It’s no surprise that more people than ever before are bringing their personal devices into work in 2017 and, unless you’re a bank or a government agency, you’re most likely not stopping your employees from this behavior. You want to keep your employees happy, inspired, and productive, making it as easy as possible for them to get their work done while staying connected to their family and friends.
There are, of course, major security risks that you must defend your organization against now that this practice has multiplied your attack surface by the hundreds, if not thousands. Let’s talk a bit more about the changes that have happened in recent years in order to grasp the challenges presented by our ever-changing work environment.
A recent Gartner survey found that only 23 percent of employees surveyed had corporate-issued smartphones. The trend from only a decade ago of executives, and some employees, being given a corporate mobile device (phone or tablet) along with their work laptop or PC has taken a swift nose dive.
But, of course, that doesn’t mean employees just aren’t using mobile devices at work – in fact, that number has skyrocketed in recent years due to BYOD policies being relaxed.
Nearly eighty percent of employees bring their personal mobile device to work. You know that guy at your office who’s super into that silly strategy gaming app? He’s probably not paying much attention to the rights that application has on his device or the legitimacy of its developer. Maybe that sales professional in your organization who’s on the road 90% of her life accesses her corporate email from an old Samsung smartphone, with no idea of the security risks older devices inherently carry.
We can’t expect end-users to care about security as much as security professionals, of course, though training is always encouraged. Most employees, if they do have some cybersecurity awareness, believe that they’re only posing a risk to their own data by using outdated or unpatched devices, and would never consider themselves as “carrying the keys to their employer kingdom” in their pockets.

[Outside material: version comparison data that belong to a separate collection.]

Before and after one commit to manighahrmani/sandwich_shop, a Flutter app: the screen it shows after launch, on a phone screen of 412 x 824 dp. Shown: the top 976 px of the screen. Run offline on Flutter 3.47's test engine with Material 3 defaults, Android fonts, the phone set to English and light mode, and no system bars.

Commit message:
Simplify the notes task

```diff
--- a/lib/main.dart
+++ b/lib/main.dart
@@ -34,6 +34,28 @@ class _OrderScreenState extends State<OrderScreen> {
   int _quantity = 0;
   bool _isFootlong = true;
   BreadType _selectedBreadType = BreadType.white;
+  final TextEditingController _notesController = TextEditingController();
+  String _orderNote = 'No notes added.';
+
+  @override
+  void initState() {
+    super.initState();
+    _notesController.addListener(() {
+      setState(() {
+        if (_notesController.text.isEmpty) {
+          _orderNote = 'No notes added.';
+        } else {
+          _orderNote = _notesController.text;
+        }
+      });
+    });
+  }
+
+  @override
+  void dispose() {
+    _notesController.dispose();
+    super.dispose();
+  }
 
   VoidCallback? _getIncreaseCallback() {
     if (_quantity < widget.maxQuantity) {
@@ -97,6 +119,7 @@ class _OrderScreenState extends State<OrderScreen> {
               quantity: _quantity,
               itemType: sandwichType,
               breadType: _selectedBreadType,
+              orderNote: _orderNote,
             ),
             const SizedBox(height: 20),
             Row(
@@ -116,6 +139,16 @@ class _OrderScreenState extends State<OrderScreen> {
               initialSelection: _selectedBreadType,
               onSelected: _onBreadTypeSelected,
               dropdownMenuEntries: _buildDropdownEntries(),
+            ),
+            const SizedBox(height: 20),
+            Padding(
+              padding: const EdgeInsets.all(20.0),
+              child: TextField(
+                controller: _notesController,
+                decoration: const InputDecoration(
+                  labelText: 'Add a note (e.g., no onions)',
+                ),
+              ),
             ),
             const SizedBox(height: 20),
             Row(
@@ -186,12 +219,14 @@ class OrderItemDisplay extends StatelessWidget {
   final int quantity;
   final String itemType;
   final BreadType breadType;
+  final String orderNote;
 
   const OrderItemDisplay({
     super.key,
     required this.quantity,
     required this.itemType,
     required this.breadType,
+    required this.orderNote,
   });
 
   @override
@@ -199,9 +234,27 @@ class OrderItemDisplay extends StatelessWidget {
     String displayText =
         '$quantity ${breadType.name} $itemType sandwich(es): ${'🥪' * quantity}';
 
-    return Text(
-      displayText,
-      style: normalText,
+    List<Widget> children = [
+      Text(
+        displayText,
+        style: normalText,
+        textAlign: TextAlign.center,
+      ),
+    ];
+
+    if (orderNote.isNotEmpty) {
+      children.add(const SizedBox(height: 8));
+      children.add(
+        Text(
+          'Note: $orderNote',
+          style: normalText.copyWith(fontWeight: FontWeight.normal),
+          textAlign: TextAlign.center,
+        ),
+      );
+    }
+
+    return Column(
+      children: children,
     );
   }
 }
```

The onus is on us as an industry to help protect our companies against risky employee behavior that can allow attackers and malware to gain access to our corporate networks. Luckily, many modern security tools offer enterprise-grade security that’s so easy to use and manage that it can now be issued to every employee.
In 2017, most of the workforce is so comfortable using mobile tools and applications that they can quickly adapt to using new security processes, like two-factor authentication and single sign-on applications. Will they love it? No. But these basic security tools protect against so many threats for such minimal effort on your employees’ part that it’s hard to list any real arguments against them.

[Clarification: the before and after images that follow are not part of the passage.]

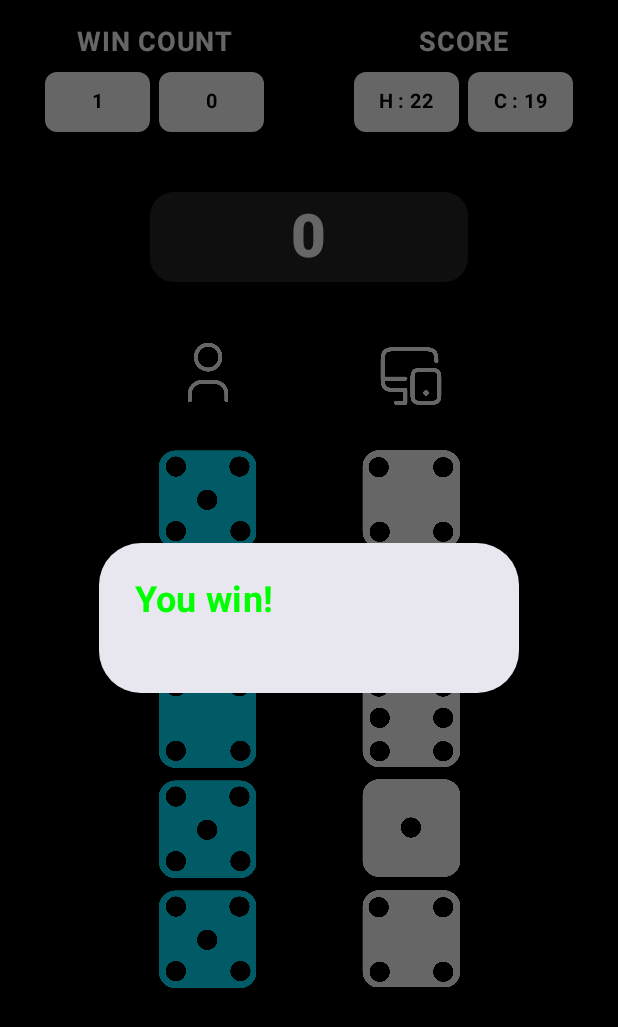
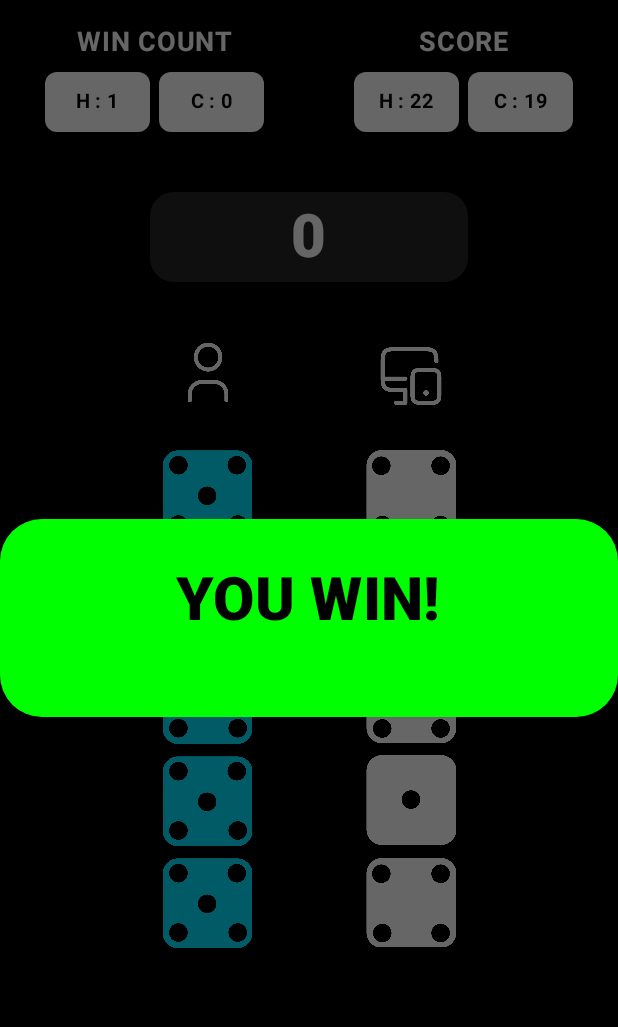
Before and after one commit to CodeWhi5per/Dice-Game-Using-Kotlin, an Android app built with Jetpack Compose: the composable GameScreen called with empty values, after a tap on "SCORE", on a phone screen of 412 x 824 dp. Shown: the top 1027 px of the screen. Run offline under Robolectric (Android 15) with nearby library versions, the phone set to English and light mode, and no system bars.

Commit message:
Updated the game screen UI

```diff
--- a/app/src/main/java/com/example/dice_game_assignment/GameScreen.kt
+++ b/app/src/main/java/com/example/dice_game_assignment/GameScreen.kt
@@ -56,15 +56,15 @@ fun GameScreen(
         computerSelectedDice = List(5) { false } // Clear the green borders
 
         if (humanTotalScore >= targetScore) {
-            winMessage = "You win!"
-            winMessageColor = Color.Green
+            winMessage = "YOU WIN!"
+            winMessageColor = Color.Black
             showWinDialog = true
             gameOver = true
             currentHumanWinCount++
             onWinUpdate(currentHumanWinCount, currentComputerWinCount)
         } else if (computerTotalScore >= targetScore) {
-            winMessage = "You lose"
-            winMessageColor = Color.Red
+            winMessage = "YOU LOSE!"
+            winMessageColor = Color.Black
             showWinDialog = true
             gameOver = true
             currentComputerWinCount++
@@ -135,7 +135,7 @@ fun GameScreen(
                         contentAlignment = Alignment.Center
                     ) {
                         Text(
-                            text = "$currentHumanWinCount",
+                            text = "H : $currentHumanWinCount",
                             color = Color.Black,
                             fontSize = 13.sp,
                             fontWeight = FontWeight.Bold
@@ -149,7 +149,7 @@ fun GameScreen(
                         contentAlignment = Alignment.Center
                     ) {
                         Text(
-                            text = "$currentComputerWinCount",
+                            text = "C : $currentComputerWinCount",
                             color = Color.Black,
                             fontSize = 13.sp,
                             fontWeight = FontWeight.Bold
@@ -241,7 +241,7 @@ fun GameScreen(
                 leftDiceImages.forEachIndexed { index, dice ->
                     Box(
                         modifier = Modifier
-                            .size(65.dp)
+                            .size(60.dp)
                             .border(
                                 width = 4.dp,
                                 color = if (selectedDice[index]) Color.Green else Color.Transparent,
@@ -277,7 +277,7 @@ fun GameScreen(
                 rightDiceImages.forEachIndexed { index, dice ->
                     Box(
                         modifier = Modifier
-                            .size(65.dp)
+                            .size(60.dp)
                             .border(
                                 width = 4.dp,
                                 color = if (computerSelectedDice[index]) Color.Red else Color.Transparent,
@@ -360,13 +360,21 @@ fun GameScreen(
             onDismissRequest = {},
             confirmButton = {},
             text = {
-                Text(
-                    text = winMessage,
-                    color = winMessageColor,
-                    fontSize = 24.sp,
-                    fontWeight = FontWeight.Bold
-                )
-            }
+                Box(
+                    modifier = Modifier
+                        .fillMaxWidth()
+                        .height(60.dp), // Adjust height as needed
+                    contentAlignment = Alignment.Center
+                ) {
+                    Text(
+                        text = winMessage,
+                        color = Color.Black,
+                        fontSize = 40.sp,
+                        fontWeight = FontWeight.Black
+                    )
+                }
+            },
+            containerColor = if (winMessage == "YOU WIN!") Color.Green else Color.Red
         )
     }
 }
```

On home PCs and laptops, enterprise-level antivirus is now available that can be easily managed by security teams back in the corporate office, without bogging down employee systems or requiring a large learning curve.
Most hurdles for onboarding these security solutions with employees can be dealt with by simply educating your staff about the potential threats their personal devices can open up their company to. They should know why it’s important that they agree to make at least minimal efforts to help protect their company.
When onboarding new security tools, it’s also a great idea to send a very clear message to your internal team about protecting their own privacy and to be extremely transparent that their company is not using these tools to spy on employee activity, emails, website traffic, etc.
Reassure them that the company has no rights to do things like read their personal emails or access personal photos on their smartphone. Be very transparent, though, about what you do have access to, and explain clearly why you need access to that data and what an attacker could do with it to potentially victimize the company, its reputation, its clients/customers, etc.
Take the opportunity to remind employees that corporate-owned devices are not personal devices and should never be treated as such. While company IT policy may permit lower-risk activity such as checking personal emails or accessing Facebook on their ‘work’ laptop, employees shuld be made aware that risky behaviors such as installing unlicensed third party software or downloading movies and music from torrent sites (which are typically riddled with malware) should not be permitted due to the high level of risk this poses to your company.
Typically, employee backlash or non-adoption/ circumvention of security tools is based on the suspicion that their employer will have more access to their personal data than they are comfortable with. Overall, being honest and transparent about what you have access to and why you must have access to it, protects both the company and the employee.